Upholder/Upholdster/Upholsterer: Originally maker of mattresses, quilts, hangings, anything of a padded nature, including linings for coffins. In 18c acted as chief agent in supplying furnishing of rooms and houses, often employing other craftsmen, e.g. cabinet makers, chair carvers, smiths, drapers. Hence (1) An auctioneer or broker who holds up goods for inspection; (2) Dealer in small wares or second hand articles of clothing, furniture.
Whitesmith: Maker of utensils in tin, esp. For a dairy.
Woolcomber: Worker in woollen mill who operated a machine which separated the fibres prior to spinning the yarn. Originally done by hand this was the last major process to be mechanized.
Yeoman: (1) Small freeholder, a commoner, one of a class just below the gentry; (2) Servant or attendant to an official, or employed in a noble household; (3) Ship’s officer in charge of stowage and distribution of the stores.
A vast amount of occupational information of interest to genealogists is available in print. There are innumerable biographical dictionaries, descriptions of archives, record publications, etc. All of these help to identify people in the past, and may provide essential clues to tracing ancestry.
Culling, Joyce. Occupations A Preliminary List. Oxford: Oxuniprint, 1994.
Foster, Joseph. Alumni Oxonienses: The Members of the University of Oxford, 1500-1714, Their Parentage, Birthplace and Year of Birth with a Record of Their Degrees. Nendeln, Liechtenstein: Kraus Reprint, 1968.
Hurley, Beryl, ed. The Book of Trades or Library of Useful Arts 1811, Part I, Vol. II, Vol III. New York: Dover Publications, 1977.
Oxford University Press. The Compact Edition of the Oxford English Dictionary. Oxford, England: Oxford University Press, 1971.
Raymond, Stuart A. Occupational Sources For Genealogists, Second Edition. Oxford: Oxuniprint, 1996.
Twining, Andrew & Sandra., Dictionary of Old Trades & Occupations, Second Edition. Woodcroft, SA, Australia: Twining’s Secretarial, 1995.
Venn, John and Ven, J.A., comp. Alumni Cantabrigienses: A Biographical List of all Known Students, Graduates and Holders of Office at the University of Cambridge, from the earliest times to 1900. Cambridge, Massachusetts: University Press, 1922.

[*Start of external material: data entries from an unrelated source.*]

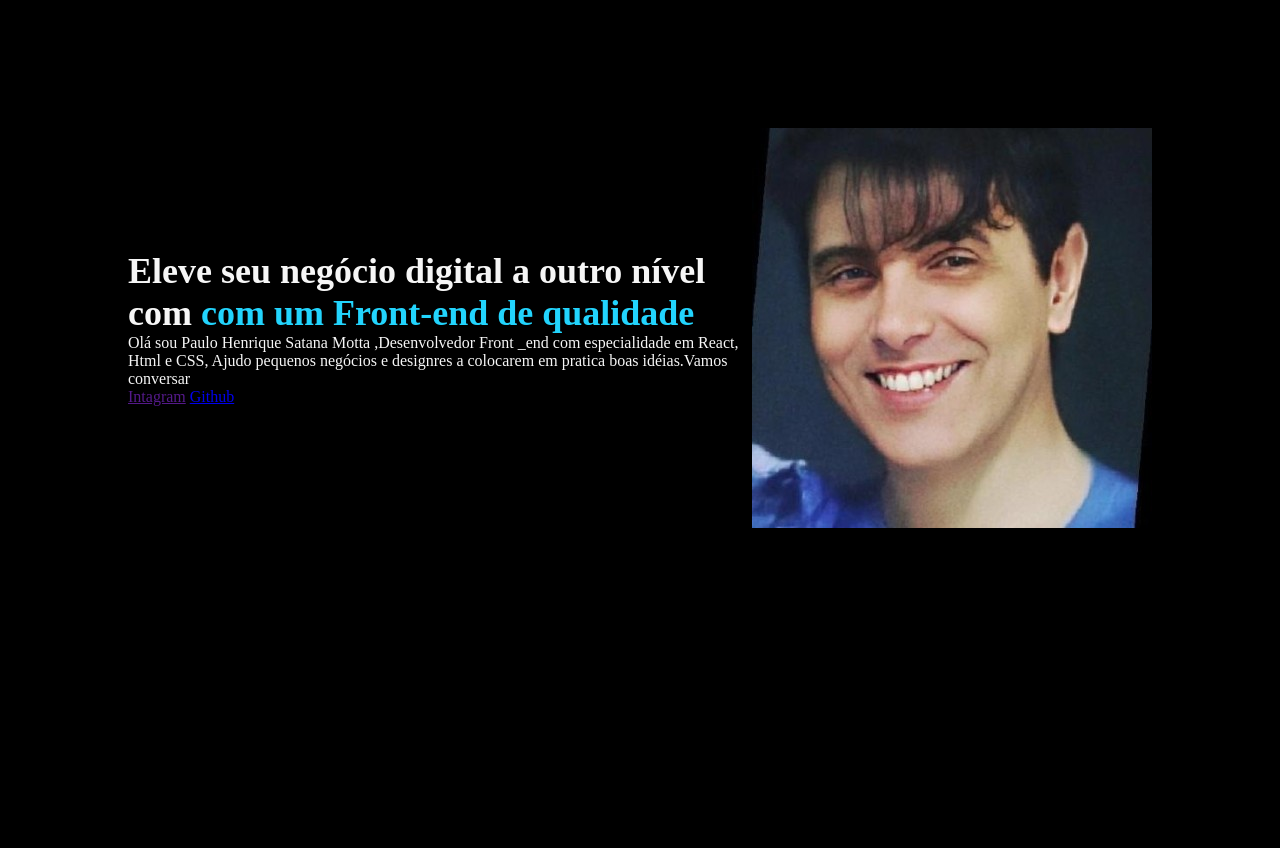
Repository: phsmottanerd/projeto-portfolio-alura
Page: index.html
These files come from the project's save history. The page is drawn as it stood at one moment and after the next save; the edit follows.
The browser window is 1280 px wide. The pictures show the whole page.

Above is the page before, as saved 2025-01-23 02:43:04.

After the next save:
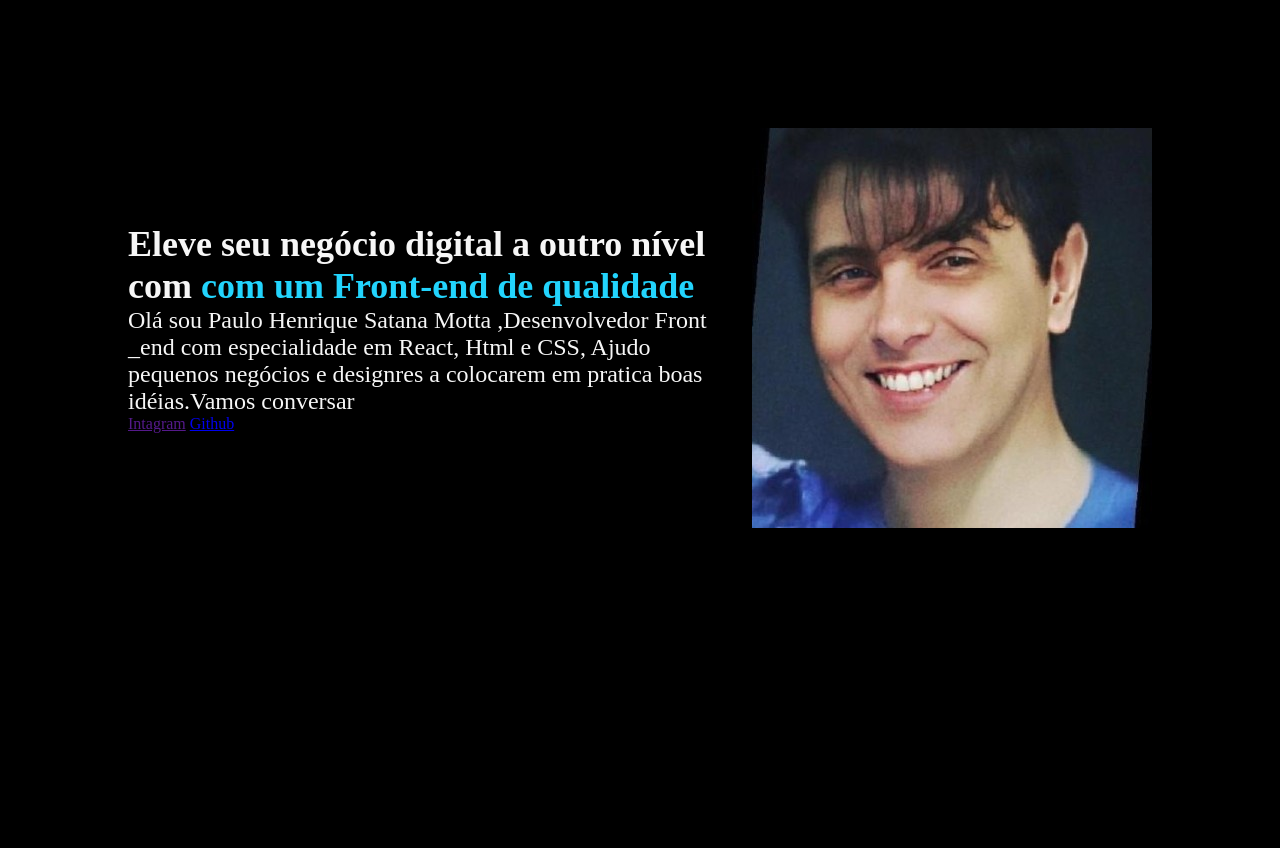
Saved 33 s later.
--- a/style.css
+++ b/style.css
@@ -27,3 +27,6 @@ width: 615px;
 .apresentacao__conteudo__titulo{
     font-size:36px;
 }
+.apresentacao__conteudo__texto{
+    font-size:24px;
+}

Waters, Colin. A Dictionary of Old Trades, Titles and Occupations. Bristol: J. W. Arrowsmith, Ltd.,1999.